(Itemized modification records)
== Segment start ==

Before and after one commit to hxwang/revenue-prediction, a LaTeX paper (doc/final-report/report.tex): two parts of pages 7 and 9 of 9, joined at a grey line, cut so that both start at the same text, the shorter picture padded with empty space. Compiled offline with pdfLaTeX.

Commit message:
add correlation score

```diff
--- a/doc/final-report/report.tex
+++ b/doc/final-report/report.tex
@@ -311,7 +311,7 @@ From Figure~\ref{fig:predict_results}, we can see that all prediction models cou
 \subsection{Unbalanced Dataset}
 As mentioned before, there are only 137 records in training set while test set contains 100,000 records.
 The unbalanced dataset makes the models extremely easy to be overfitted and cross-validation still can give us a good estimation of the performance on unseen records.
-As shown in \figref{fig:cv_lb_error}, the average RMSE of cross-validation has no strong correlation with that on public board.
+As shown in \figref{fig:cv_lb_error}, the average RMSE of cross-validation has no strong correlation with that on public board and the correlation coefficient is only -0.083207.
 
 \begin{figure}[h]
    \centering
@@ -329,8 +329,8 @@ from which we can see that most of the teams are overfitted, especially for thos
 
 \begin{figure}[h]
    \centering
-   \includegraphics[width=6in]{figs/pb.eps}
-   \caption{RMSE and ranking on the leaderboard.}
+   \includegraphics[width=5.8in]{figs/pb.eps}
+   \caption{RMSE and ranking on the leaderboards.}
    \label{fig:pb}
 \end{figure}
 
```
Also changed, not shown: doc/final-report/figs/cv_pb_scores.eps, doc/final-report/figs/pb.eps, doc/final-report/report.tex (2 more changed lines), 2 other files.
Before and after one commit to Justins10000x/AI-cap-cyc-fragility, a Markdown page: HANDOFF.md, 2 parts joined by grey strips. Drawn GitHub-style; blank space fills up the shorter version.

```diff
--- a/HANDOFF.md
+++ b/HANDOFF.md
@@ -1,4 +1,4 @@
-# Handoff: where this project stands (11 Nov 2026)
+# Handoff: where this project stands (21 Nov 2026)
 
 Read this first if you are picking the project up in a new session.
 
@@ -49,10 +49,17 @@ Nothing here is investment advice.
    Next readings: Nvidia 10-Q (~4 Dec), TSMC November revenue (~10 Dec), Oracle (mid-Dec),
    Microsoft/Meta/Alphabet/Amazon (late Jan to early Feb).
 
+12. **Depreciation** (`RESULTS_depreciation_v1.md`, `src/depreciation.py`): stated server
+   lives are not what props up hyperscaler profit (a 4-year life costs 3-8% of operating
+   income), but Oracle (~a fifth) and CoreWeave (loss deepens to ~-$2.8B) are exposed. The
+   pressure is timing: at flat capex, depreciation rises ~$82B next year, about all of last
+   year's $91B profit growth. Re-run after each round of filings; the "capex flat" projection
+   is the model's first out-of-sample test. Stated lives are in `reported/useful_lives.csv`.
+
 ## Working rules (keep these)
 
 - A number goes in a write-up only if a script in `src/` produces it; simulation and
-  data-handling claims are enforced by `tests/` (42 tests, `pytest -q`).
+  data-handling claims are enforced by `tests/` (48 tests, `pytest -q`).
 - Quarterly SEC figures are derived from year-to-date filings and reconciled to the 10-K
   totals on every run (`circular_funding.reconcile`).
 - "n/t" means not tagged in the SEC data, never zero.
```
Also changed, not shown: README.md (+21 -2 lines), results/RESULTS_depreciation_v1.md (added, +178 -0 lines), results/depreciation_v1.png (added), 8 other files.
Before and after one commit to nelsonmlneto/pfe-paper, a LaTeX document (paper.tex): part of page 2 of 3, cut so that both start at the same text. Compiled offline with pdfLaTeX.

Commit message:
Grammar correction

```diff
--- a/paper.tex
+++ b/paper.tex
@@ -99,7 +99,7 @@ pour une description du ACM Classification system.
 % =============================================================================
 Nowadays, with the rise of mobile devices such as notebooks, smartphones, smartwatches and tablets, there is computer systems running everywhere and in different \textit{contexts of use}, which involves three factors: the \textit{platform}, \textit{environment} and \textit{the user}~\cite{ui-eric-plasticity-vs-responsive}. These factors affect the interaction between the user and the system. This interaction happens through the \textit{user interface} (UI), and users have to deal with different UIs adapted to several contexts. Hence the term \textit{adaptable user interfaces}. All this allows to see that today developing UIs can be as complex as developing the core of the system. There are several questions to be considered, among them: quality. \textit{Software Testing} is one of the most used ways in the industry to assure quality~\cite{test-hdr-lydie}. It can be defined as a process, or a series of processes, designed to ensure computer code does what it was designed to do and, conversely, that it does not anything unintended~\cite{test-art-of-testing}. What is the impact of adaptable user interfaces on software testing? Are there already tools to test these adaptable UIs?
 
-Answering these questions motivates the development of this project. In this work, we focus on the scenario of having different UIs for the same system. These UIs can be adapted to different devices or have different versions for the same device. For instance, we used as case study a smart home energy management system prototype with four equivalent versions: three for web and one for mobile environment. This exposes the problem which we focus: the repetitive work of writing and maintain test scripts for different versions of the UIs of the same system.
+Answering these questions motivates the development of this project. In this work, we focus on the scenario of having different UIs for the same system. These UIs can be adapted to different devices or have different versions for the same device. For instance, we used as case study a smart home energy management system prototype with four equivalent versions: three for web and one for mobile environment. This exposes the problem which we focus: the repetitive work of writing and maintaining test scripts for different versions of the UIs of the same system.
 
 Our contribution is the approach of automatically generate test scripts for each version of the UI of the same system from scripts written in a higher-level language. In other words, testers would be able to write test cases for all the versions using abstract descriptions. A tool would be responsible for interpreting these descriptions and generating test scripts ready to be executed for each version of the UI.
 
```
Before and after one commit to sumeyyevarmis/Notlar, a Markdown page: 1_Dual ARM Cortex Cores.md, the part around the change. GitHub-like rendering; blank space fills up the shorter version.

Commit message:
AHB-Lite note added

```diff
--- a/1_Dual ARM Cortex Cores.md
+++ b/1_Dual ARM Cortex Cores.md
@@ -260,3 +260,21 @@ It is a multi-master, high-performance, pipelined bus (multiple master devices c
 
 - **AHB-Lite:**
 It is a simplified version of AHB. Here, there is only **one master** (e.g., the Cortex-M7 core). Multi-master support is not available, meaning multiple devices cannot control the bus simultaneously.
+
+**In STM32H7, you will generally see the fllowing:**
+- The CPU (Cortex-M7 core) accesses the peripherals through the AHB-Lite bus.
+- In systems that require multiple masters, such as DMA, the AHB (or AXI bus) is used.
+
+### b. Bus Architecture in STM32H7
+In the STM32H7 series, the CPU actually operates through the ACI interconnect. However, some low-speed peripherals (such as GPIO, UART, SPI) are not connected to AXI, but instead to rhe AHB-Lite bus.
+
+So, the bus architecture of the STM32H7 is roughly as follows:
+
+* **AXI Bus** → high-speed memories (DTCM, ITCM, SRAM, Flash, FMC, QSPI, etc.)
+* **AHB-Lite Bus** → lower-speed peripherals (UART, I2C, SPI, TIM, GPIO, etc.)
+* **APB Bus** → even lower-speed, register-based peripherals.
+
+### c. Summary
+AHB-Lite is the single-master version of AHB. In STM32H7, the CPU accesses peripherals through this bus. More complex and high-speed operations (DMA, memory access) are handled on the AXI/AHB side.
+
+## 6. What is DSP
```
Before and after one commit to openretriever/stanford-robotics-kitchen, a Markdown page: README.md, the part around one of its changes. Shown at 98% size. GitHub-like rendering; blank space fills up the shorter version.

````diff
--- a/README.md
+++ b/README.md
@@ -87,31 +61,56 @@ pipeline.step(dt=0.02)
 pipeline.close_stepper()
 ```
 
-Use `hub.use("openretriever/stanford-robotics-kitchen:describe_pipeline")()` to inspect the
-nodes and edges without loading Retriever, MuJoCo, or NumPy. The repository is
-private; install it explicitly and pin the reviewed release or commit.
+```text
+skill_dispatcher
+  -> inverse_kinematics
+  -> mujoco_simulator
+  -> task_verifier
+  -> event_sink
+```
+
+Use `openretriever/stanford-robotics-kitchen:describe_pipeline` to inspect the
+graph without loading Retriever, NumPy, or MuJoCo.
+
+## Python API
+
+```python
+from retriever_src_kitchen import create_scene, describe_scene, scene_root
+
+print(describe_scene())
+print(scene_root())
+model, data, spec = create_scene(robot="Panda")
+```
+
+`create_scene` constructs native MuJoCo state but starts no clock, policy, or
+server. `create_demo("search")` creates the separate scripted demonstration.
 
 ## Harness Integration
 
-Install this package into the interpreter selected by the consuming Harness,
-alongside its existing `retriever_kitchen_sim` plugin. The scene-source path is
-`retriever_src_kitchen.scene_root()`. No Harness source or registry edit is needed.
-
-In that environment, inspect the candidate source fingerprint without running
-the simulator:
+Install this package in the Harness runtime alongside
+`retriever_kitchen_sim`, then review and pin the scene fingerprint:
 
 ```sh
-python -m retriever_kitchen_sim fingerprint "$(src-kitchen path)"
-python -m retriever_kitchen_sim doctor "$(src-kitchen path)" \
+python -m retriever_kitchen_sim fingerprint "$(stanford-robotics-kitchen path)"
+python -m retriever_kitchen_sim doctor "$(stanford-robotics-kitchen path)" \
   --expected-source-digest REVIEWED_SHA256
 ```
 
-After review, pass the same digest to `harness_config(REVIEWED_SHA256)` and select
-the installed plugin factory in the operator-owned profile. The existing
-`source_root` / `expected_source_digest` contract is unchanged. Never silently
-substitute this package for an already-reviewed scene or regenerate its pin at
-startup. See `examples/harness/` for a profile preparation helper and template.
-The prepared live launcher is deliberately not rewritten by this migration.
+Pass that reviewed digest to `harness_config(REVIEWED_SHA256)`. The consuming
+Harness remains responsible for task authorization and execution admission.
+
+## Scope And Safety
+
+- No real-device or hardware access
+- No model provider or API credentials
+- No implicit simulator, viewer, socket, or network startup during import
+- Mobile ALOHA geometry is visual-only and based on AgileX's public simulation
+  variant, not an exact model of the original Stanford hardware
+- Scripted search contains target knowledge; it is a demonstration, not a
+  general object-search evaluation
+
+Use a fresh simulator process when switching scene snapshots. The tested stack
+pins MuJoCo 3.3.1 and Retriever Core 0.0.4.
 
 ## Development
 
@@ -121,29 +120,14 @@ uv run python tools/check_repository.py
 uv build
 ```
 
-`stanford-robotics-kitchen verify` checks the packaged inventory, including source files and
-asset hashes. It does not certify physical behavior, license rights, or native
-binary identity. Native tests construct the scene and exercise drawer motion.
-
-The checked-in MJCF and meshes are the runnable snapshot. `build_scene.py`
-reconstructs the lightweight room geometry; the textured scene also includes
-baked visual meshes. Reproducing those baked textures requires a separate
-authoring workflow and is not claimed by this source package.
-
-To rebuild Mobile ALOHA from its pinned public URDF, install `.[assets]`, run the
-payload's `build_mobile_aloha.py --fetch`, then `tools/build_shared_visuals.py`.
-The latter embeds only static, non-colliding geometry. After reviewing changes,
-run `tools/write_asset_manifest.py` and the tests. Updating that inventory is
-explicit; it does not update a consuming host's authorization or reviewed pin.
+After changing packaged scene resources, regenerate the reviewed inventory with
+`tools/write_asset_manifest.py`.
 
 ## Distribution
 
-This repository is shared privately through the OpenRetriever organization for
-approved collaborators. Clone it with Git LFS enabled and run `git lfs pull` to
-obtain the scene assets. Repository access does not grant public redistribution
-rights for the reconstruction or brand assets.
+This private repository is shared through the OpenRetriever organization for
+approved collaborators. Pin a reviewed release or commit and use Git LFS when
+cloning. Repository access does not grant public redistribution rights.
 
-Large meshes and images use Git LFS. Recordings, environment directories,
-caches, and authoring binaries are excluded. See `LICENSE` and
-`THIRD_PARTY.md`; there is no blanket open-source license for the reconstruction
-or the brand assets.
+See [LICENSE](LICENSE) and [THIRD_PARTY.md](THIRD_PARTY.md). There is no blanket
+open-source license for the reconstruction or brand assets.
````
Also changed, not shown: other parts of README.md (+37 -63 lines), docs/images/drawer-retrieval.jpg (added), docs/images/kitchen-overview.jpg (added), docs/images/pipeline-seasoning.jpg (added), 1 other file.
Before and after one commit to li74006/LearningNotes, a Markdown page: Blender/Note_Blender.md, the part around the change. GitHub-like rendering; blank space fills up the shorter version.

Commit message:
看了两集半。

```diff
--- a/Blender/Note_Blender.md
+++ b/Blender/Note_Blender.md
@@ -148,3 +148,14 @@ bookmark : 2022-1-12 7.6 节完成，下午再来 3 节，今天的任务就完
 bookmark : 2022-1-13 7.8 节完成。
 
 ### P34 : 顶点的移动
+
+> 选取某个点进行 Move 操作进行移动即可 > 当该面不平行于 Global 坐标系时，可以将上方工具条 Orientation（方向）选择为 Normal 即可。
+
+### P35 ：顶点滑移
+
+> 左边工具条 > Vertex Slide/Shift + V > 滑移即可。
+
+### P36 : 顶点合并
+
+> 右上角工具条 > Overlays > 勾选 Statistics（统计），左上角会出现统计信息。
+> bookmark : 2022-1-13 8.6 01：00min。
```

== Segment end ==

* Exercise instructions
All lines with the word "plugin" need to be copied from the data above.

* Response to this task
-alongside its existing `retriever_kitchen_sim` plugin. The scene-source path is
-the installed plugin factory in the operator-owned profile. The existing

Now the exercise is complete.